As with any app, there are a few things you need to know before you get started. Students and teachers need a Gmail account to log into the app. Since most people are using Gmail and it’s free to set up an account if they are not, this doesn’t seem like too big of a deal. Also, the app itself is free, but you may need to purchase the text documents, depending on what is available. There are some free books, but not all books are free. You also need to purchase licenses so students can access the tool. The cool thing about the licenses is the fact that they can be assigned to a student for the lesson and then reclaimed, after the lesson, so you can use them again in another class. I personally think the cost is totally worth it.

I recently tried the app with my English IIH classes. They worked in groups to complete a close reading activity on Poe’s poem The Raven. Before the activity, I added questions and imagescomments to help the students analyze the use of language and literary devices to convey theme. I explained the features in Subtext, and the students got to work. While students were asking questions, I was able to add my comments and they were able to answer each other’s questions. Students were also able to use the features to look up unfamiliar words and search the web to find helpful information. At the end of the lesson, I asked students what they thought of the tool and the response was unanimous. They thought the app was both fun and helpful. They enjoyed being able to construct meaning and collaborate when completing a close reading of the text. I will definitely be using this tool again.

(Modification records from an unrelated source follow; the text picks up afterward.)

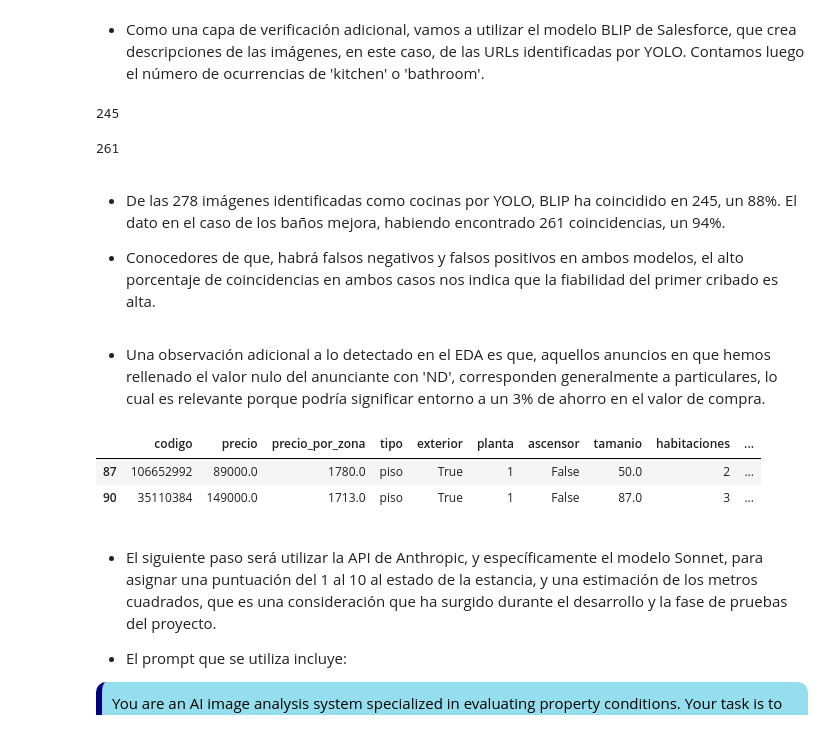
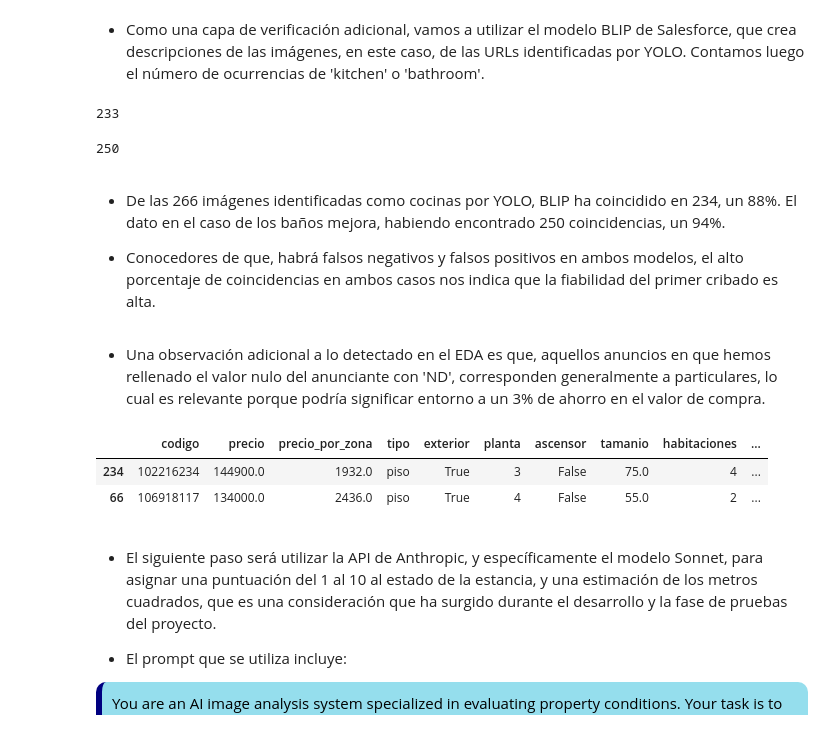
Before and after one commit to davfranco1/Proyecto-Rentabilidad-Viviendas, a Jupyter notebook: notebooks/4_CalculoRentabilidad.ipynb, the cells around one changed output. Saved outputs shown, nothing was run; the diff lists cells and outputs as text; code cells hidden in the pictures.

```diff
--- a/notebooks/4_CalculoRentabilidad.ipynb
+++ b/notebooks/4_CalculoRentabilidad.ipynb
@@ -45,6 +45,7 @@ The autoreload extension is already loaded. To reload it, use:
 paths_transformers = ["../transformers/target_encoder.pkl", "../transformers/scaler.pkl", "../transformers/model.pkl"]
 bd = sm.conectar_a_mongo("ProyectoRentabilidad")
 gdf = sm.importar_a_geodataframe(bd, "venta")
+gdf = sr.predecir_alquiler(gdf, paths_transformers)
 # %% [markdown]
 - Comprobamos el dataframe.
 # %% [markdown]
@@ -56,2 +59,2 @@ gdf = sm.importar_a_geodataframe(bd, "venta")
 # %%
-df, detecciones = sy.identificar_urls_habitaciones(df, 'urls_imagenes', drop_nulls=True)
+gdf, detecciones = sy.identificar_urls_habitaciones(gdf, 'urls_imagenes', drop_nulls=True)
@@ -95,27 +102,27 @@ https://img4.idealista.com/blur/WEB_LISTING-M/0/id.pro.es.image.master/a1/e0/16/
 # %% [markdown]
 - Como una capa de verificación adicional, vamos a utilizar el modelo BLIP de Salesforce, que crea descripciones de las imágenes, en este caso, de las URLs identificadas por YOLO. Contamos luego el número de ocurrencias de 'kitchen' o 'bathroom'.
 # %%
-captions_cocinas = sb.generar_descripciones(df, 'url_cocina')
+captions_cocinas = sb.generar_descripciones(gdf, 'url_cocina')
 sb.contar_palabras(captions_cocinas, 'kitchen')
 # %% [output]
-245
+233
 # %%
-captions_banios = sb.generar_descripciones(df, 'url_banio')
+captions_banios = sb.generar_descripciones(gdf, 'url_banio')
 sb.contar_palabras(captions_banios, 'bathroom')
 # %% [output]
-261
+250
 # %% [markdown]
-- De las 278 imágenes identificadas como cocinas por YOLO, BLIP ha coincidido en 245, un 88%. El dato en el caso de los baños mejora, habiendo encontrado 261 coincidencias, un 94%.
+- De las 266 imágenes identificadas como cocinas por YOLO, BLIP ha coincidido en 234, un 88%. El dato en el caso de los baños mejora, habiendo encontrado 250 coincidencias, un 94%.
 
 - Conocedores de que, habrá falsos negativos y falsos positivos en ambos modelos, el alto porcentaje de coincidencias en ambos casos nos indica que la fiabilidad del primer cribado es alta.
 # %% [markdown]
 - Una observación adicional a lo detectado en el EDA es que, aquellos anuncios en que hemos rellenado el valor nulo del anunciante con 'ND', corresponden generalmente a particulares, lo cual es relevante porque podría significar entorno a un 3% de ahorro en el valor de compra.
 # %%
-df[df['anunciante']=='ND'].sample(2)
+gdf[gdf['anunciante']=='ND'].sample(2)
 # %% [output]
 |  | codigo | precio | precio_por_zona | tipo | exterior | planta | ascensor | tamanio | habitaciones | ... |
-| 87 | 106652992 | 89000.0 | 1780.0 | piso | True | 1 | False | 50.0 | 2 | ... |
-| 90 | 35110384 | 149000.0 | 1713.0 | piso | True | 1 | False | 87.0 | 3 | ... |
+| 234 | 102216234 | 144900.0 | 1932.0 | piso | True | 3 | False | 75.0 | 4 | ... |
+| 66 | 106918117 | 134000.0 | 2436.0 | piso | True | 4 | False | 55.0 | 2 | ... |
 # %% [markdown]
 - El siguiente paso será utilizar la API de Anthropic, y específicamente el modelo Sonnet, para asignar una puntuación del 1 al 10 al estado de la estancia, y una estimación de los metros cuadrados, que es una consideración que ha surgido durante el desarrollo y la fase de pruebas del proyecto.
 
```
Also changed, not shown: parts of 8 cells of this notebook, 4 other files.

Read Write Think


The National Council of Teachers of English and the International Reading Association have teamed up to create readwritethink.org, whose mission is to provide the highest quality practices in reading and language arts instruction by offering an awesome amount of free materials. On their website, they have tons of interactives including about two dozen that help to reinforce the basic skills of organizing and summarizing. Try this K-W-L interactive with your students to teach them how to prepare to read and write by organizing what they know (K), what they want to learn (W), and what new information they learned after reading (L). Try using an interactive organizer like this in conjunction with quality nonfiction like this New York Times article, Squabble Disrupts a Refuge for the Rich. In this article, Robin Pogrebin describes the controversy surrounding a proposal to build a visitors center at a famed Gilded Age Vanderbilt family mansion in Rhode Island. To incorporate some STEM in your classes you could use this article about two scientists trying to use a process called synthetic biology to grow plants that glow in the night.


Using an interactive organizer like a K-W-L chart can organize thoughts and reinforce understanding as students begin to read complex texts. The interactives on readwritethink.org are easy and fun to use. Try this one called Literary Graffiti that teaches students to visualize what they are reading and to create graphic symbols to help them develop as readers. And best of all, after using the interactives student work can be saved in .pdf form or printed.


Thanks to Mike Sorge for showing me these fantastic resources!

Jonathan Olsen